Workplace Gender Discrimination and Your BMI
Women, but not men, are paid less when they're considered overweight
It has taken decades to assemble legislation and case law that recognize a woman’s right to demand equal pay for equal work. Even then, it remains, in practice, a long way off: Recent research shows the gender wage gap at just under 20%, with women earning 82 cents for every $1 earned by men as of 2018.
Seemingly still beyond the reach of the law in almost every locale in the U.S., however, is a bizarre and related form of discrimination: paying women less because they're overweight.
You might ask why this constitutes gender discrimination. After all, men are no less likely to struggle with their weight than women, with more than 70% of U.S. adults either overweight or obese. But here’s the catch: Men mostly don’t see the effects in their paycheck, while women do. And, according to a 2019 Supreme Court decision, if an employer will tolerate something in a male employee that it won’t in a female one, it’s discrimination “because of sex.”
Research in the Journal of Human Resources, as early as 2004, found that for white women in the workplace a difference in weight of two standard deviations, or approximately 65 pounds, is associated with a difference in wages of 9%. The effect was only slightly less acute for women of color: Black women’s wages were 5% lower for a similar weight difference; Hispanic women saw a wage decrease of 6.8%.

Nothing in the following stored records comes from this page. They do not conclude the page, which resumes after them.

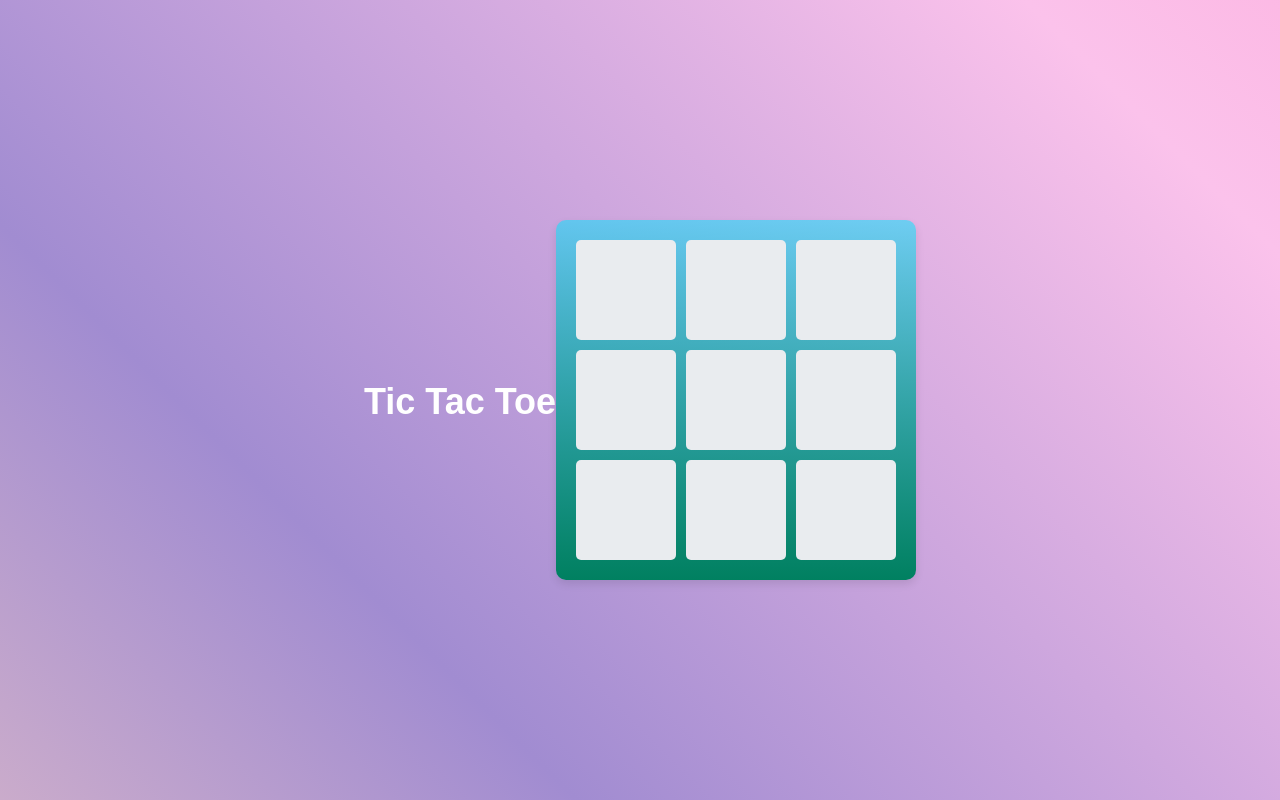
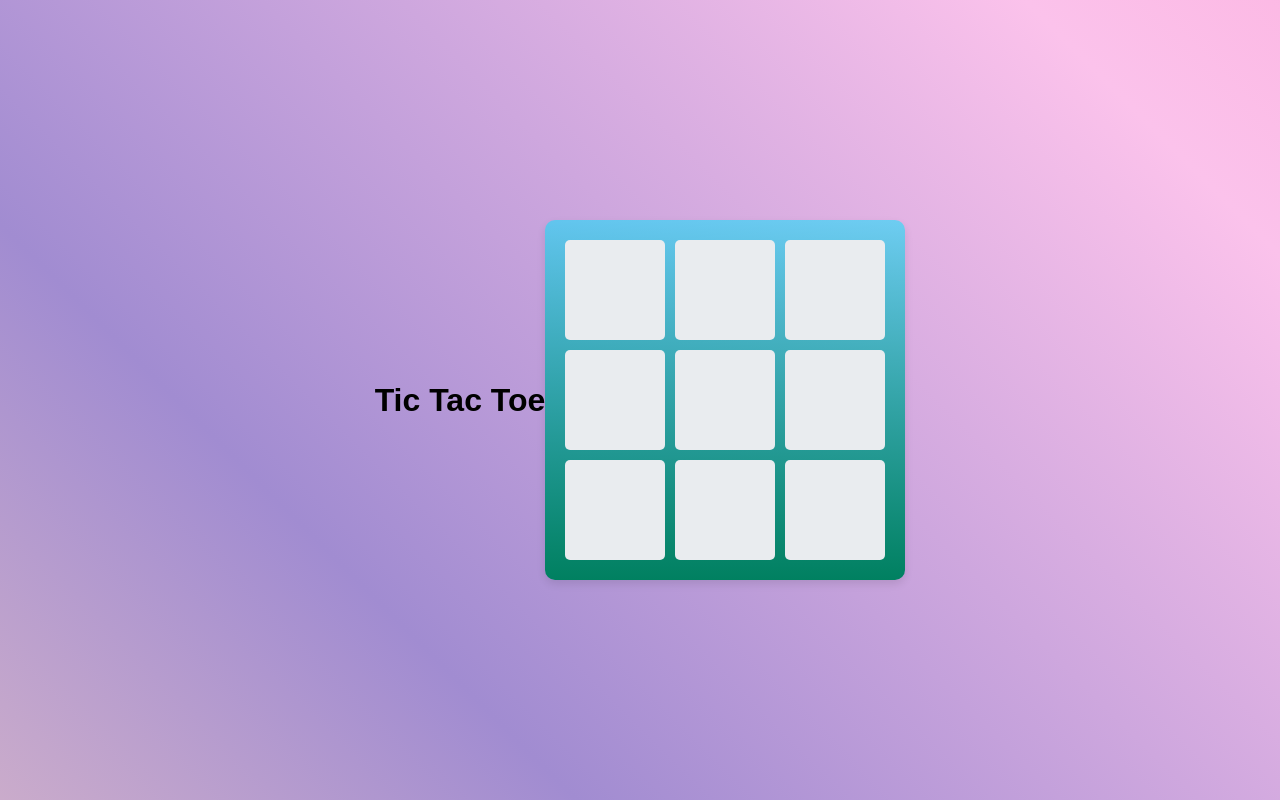
Before and after one commit to akshitm7/AkkiProject1, a plain HTML site: page index.html in a window 1280 px wide. Drawn offline with Linux system fonts and the light colour scheme.

Commit message:
Update styles.css

```diff
--- a/styles.css
+++ b/styles.css
@@ -22,12 +22,7 @@ body {
     margin: 0;
 }
 
-.heading {
-    color: white;
-    text-align: center;
-    font-size: 36px;
-    margin-bottom: 20px;
-}
+
 
 .container {
     background-image:linear-gradient(to bottom ,rgba(0, 229, 255, 0.514),rgb(0, 128, 96));
```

Being overweight dinged wages as badly as having 1.5 fewer years of education or three fewer years of work experience. For white men, being overweight had an impact “not significantly different from zero,” writes the paper’s author, John Cawley; Black men at higher weights actually earned higher wages; Hispanic men who were overweight suffered a wage penalty.
The fact that most men don’t experience weight-related pay discrimination reveals the several possible “reasons” explored by researchers — “low self-esteem” making women less likely to ask for a raise; hypothetically higher healthcare costs — for what they are: excuses.
Instead, weight discrimination seems to relate to sexist expectations of how women are supposed to look. A National Bureau of Economic Research study found when it comes to discrimination, a woman’s body mass index (BMI) often serves as a proxy for attractiveness.
Women’s wages actually seem to start to fall even before conventional cut-offs for “obesity” or “overweight,” while still within the “healthy” weight range. For women, the “optimum” BMI from a wage perspective is 22.8. For men, it’s a significantly higher, and technically overweight, 26.7.
Appearance-based discrimination is nothing new, often bound up with gender expectations. In one 1988 case, a woman up for partner at a major accounting firm was passed over for promotion because her male peers said she was too “macho” and in need of “a course at charm school.” She was advised to “dress more femininely, wear make-up, have her hair styled, and wear jewelry.”
These same expectations are often made worse by racism. Black women who have natural, unstraightened hair, whether curly or in braids, received lower scores on professionalism and competence compared to other types of candidates, a recent Social Psychological and Personality Science journal article reported.
In the case of weight discrimination, roughly 7% makes a profound difference over time. Suppose you earn $45,000 a year. After rent, taxes, the cost of living and everything else, you manage to put $5,000 a year toward retirement — roughly 11% of your earnings. With a rate of return of 7% and no employer matching, you’ll accumulate nearly $650,000 over 35 years.
But let’s say you’re subject to a 7% weight penalty and earn $42,000. You’re earning less, but your costs don’t change, giving you just $2,000 to put toward your retirement. Over the same period, your 401(k) will be worth just $195,000.
The kinds of jobs that are especially affected by this weight discrimination, according to a separate paper published in Sociological Forum, are often less well-paying ones. As women move up the ladder, if they’re permitted to, the difference grows less significant. For blue collar and clerical workers, whose wages may be set by the hour, it also doesn’t seem to make a difference.
As a worker, what can you do? A good start: Know what you ought to be paid, so you have a better sense of whether you’re indeed being discriminated against. Sites such as Salary.com, Glassdoor and Salary List help you see what your peers earn.
Only the state of Michigan, and certain cities and local areas, including San Francisco and the District of Columbia, make it explicitly illegal to discriminate against employees based on weight. The Americans with Disabilities Act may offer protection if your weight is related to a health condition or prevents you from performing particular life activities.
Thinking of this as sexual discrimination may ultimately be more effective. In a Supreme Court case decided in June 2020, the court found: “Nor does it matter that, when an employer treats one employee worse because of that individual’s sex, other factors may contribute to the decision.
Consider an employer with a policy of firing any woman he discovers to be a Yankees fan. Carrying out that rule because an employee is a woman and a fan of the Yankees is a firing ‘because of sex’ if the employer would have tolerated the same allegiance in a male employee.” Read the opinion here.
If you think you’re being discriminated against, begin by taking careful notes. Learn the legal standard in your state. Workplace Fairness is a good website resource, to walk you through your rights, options and best course of action. Sometimes, merely explaining to a boss (or human resources) the facts and your understanding of the law, in a nonconfrontational manner, can get them to recognize the discrimination and address the pay penalty.